ASSIGNMENT: Report, as a bare number, how many lines of the entries below contain "dart".
────
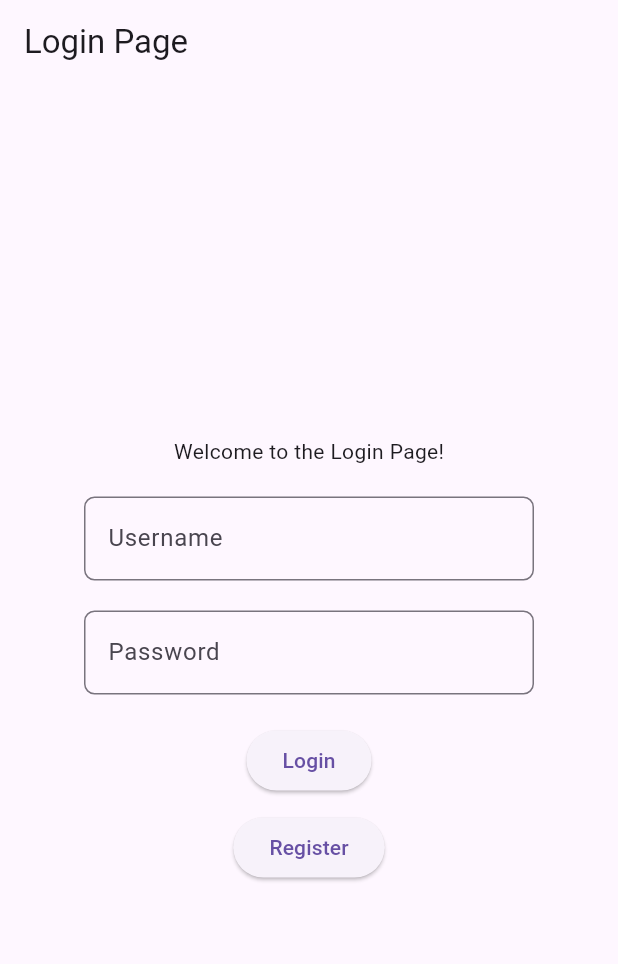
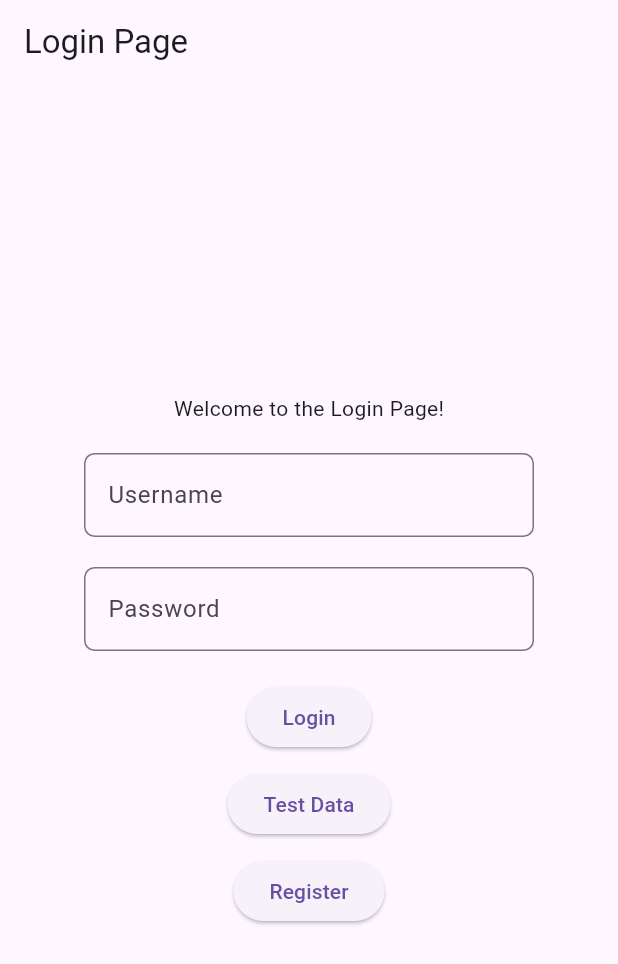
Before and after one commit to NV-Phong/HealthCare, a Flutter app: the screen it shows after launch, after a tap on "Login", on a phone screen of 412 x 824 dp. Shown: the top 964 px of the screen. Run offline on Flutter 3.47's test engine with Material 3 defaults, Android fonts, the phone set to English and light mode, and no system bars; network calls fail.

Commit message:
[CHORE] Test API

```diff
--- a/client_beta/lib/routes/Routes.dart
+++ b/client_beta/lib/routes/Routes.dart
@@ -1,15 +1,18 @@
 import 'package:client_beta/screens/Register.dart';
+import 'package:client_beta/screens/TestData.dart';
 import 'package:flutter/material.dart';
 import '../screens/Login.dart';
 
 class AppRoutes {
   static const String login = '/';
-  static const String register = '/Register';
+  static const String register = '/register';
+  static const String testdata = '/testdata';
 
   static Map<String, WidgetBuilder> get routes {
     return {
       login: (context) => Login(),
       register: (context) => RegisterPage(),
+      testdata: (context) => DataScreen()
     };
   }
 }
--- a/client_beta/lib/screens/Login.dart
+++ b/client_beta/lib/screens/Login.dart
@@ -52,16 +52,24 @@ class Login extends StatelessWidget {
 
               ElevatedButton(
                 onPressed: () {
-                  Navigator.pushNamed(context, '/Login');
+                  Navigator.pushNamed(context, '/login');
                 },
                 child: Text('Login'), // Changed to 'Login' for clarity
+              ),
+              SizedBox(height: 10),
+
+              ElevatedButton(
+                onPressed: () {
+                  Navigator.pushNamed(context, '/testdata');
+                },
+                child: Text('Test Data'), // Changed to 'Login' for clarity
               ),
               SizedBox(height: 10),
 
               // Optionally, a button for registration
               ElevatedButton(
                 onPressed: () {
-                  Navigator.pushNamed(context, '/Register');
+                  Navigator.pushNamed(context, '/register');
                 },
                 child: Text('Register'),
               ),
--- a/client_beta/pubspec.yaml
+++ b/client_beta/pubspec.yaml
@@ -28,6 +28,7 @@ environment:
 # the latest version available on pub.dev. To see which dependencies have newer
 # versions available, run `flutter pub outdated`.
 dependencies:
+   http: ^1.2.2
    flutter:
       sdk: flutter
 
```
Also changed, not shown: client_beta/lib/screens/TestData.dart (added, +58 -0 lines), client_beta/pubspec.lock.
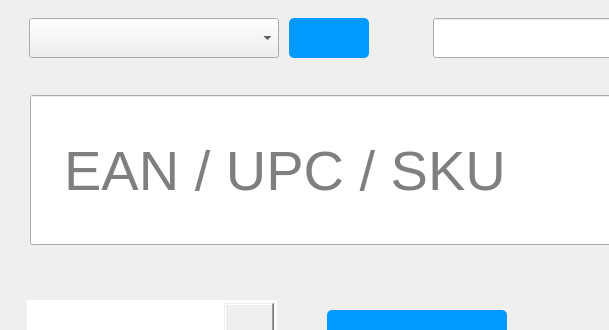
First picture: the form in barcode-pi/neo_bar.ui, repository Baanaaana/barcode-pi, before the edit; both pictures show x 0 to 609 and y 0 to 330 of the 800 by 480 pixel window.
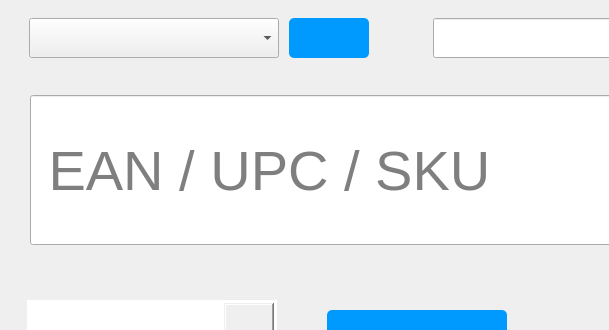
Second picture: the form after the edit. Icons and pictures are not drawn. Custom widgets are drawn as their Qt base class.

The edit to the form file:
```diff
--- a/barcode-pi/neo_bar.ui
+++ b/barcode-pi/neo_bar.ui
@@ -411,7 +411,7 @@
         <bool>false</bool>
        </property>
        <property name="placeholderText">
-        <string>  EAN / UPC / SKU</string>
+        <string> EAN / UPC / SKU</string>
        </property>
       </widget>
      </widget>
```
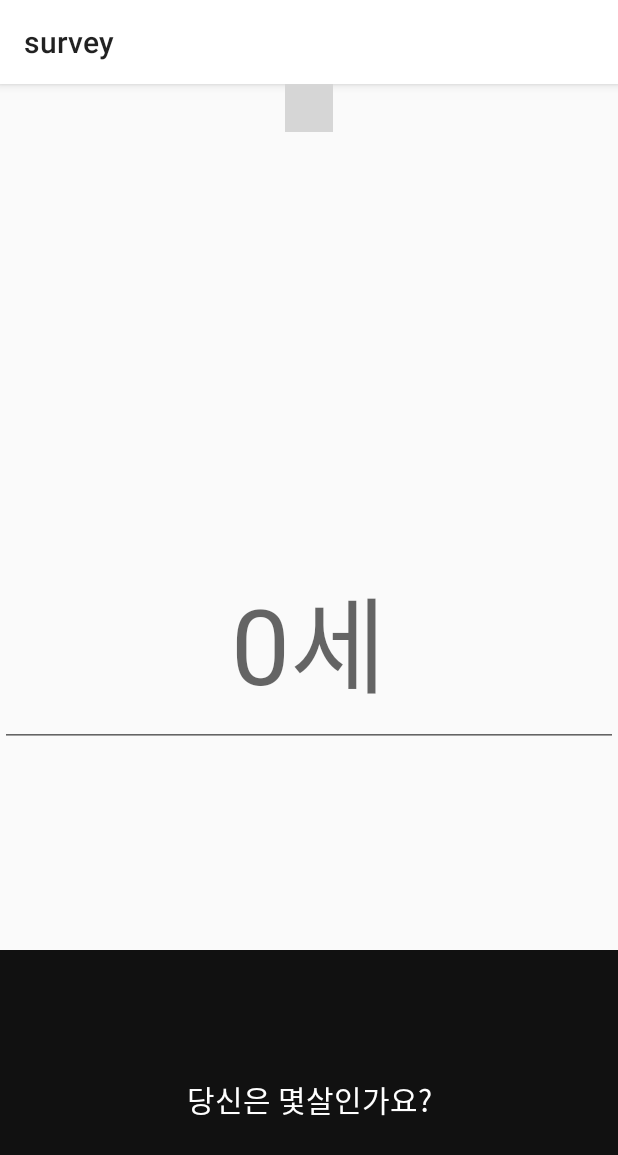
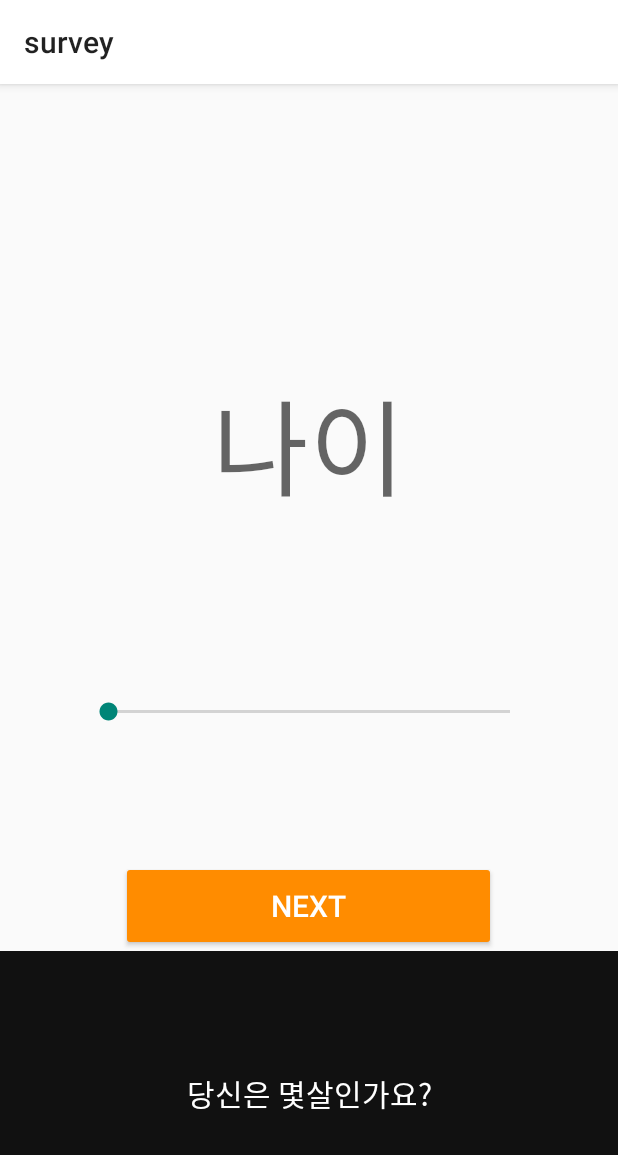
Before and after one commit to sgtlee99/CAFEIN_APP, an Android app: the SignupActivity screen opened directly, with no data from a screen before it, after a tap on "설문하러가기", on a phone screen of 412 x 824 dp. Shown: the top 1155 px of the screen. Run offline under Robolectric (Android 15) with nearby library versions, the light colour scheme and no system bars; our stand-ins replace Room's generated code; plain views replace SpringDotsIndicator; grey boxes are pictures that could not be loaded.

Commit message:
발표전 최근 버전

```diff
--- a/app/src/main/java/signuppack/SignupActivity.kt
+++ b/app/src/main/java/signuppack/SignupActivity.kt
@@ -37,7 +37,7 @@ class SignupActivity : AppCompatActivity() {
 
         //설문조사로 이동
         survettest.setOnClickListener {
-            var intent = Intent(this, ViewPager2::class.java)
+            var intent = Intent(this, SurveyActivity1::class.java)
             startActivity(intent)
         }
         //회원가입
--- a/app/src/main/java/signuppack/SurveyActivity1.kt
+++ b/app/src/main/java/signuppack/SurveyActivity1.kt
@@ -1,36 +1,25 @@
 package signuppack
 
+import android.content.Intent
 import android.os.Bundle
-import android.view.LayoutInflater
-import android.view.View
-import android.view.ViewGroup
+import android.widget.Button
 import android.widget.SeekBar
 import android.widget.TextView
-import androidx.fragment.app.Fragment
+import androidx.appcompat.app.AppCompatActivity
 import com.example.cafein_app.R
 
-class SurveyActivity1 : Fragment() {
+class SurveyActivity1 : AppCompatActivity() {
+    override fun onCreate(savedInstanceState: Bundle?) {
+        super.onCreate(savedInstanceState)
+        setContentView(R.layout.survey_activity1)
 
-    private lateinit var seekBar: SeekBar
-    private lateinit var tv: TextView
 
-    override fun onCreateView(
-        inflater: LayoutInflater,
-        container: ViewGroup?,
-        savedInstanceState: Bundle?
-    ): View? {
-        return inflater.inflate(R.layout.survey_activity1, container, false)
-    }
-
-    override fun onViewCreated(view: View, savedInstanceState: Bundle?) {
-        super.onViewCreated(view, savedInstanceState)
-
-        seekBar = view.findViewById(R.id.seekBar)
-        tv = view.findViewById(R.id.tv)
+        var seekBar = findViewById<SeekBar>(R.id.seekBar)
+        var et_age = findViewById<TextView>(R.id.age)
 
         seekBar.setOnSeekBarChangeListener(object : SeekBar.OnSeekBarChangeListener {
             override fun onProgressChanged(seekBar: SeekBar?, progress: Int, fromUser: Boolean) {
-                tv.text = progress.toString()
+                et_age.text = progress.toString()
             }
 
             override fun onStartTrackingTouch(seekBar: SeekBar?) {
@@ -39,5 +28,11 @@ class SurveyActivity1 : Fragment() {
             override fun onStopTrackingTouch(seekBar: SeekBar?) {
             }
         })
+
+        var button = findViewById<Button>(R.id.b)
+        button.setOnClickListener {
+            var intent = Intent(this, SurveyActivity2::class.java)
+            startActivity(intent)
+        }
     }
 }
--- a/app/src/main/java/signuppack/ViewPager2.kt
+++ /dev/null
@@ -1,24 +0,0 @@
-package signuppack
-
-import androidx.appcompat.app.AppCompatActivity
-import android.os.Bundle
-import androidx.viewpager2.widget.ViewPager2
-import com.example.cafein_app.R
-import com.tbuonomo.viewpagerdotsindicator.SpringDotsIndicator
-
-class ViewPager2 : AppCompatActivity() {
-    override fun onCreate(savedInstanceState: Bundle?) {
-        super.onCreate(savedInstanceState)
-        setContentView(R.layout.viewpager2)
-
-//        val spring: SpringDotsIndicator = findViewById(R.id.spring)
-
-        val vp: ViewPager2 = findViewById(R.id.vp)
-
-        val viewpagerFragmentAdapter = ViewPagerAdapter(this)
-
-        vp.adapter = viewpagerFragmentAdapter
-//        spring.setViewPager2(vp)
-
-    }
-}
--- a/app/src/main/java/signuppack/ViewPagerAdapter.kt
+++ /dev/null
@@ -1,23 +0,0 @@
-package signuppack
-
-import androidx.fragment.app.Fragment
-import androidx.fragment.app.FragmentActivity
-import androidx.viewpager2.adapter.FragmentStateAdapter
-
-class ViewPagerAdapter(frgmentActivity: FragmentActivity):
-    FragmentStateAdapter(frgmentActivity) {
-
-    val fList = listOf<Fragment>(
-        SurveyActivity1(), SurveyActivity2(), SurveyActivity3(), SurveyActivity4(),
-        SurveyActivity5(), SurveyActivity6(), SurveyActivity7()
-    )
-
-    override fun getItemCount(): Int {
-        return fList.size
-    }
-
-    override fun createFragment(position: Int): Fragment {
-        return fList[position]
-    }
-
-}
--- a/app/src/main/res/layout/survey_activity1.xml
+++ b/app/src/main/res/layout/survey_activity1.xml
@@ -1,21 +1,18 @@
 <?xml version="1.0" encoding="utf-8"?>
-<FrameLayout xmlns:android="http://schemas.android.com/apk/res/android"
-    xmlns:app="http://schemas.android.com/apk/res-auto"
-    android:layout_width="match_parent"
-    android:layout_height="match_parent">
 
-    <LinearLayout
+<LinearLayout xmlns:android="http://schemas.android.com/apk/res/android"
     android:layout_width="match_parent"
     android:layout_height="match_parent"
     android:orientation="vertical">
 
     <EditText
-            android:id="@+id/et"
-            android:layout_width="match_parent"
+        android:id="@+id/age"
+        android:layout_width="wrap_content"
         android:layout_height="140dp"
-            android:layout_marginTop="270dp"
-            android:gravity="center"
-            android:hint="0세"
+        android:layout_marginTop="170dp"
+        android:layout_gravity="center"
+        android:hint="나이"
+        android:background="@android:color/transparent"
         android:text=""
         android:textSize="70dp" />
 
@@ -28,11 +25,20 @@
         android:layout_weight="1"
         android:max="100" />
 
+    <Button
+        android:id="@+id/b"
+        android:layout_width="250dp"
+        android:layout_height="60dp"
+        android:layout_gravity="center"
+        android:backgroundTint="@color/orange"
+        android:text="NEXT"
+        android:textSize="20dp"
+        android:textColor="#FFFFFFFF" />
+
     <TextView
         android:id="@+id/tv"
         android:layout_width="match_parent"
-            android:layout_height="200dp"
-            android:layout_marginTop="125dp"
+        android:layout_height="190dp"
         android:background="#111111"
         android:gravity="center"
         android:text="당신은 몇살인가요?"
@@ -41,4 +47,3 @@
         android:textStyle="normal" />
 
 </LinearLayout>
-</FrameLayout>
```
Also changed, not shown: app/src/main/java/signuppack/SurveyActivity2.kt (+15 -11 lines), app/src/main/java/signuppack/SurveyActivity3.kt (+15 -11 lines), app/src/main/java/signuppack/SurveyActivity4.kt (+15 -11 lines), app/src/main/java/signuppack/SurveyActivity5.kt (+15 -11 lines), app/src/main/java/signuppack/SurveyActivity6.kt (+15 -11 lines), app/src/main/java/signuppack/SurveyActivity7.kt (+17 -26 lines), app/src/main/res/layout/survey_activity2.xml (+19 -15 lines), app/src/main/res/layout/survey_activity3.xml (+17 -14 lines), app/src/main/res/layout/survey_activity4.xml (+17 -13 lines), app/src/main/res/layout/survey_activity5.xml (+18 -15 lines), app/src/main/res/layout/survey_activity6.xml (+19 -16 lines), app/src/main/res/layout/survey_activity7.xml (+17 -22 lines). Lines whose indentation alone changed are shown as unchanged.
────
SOLUTION: 9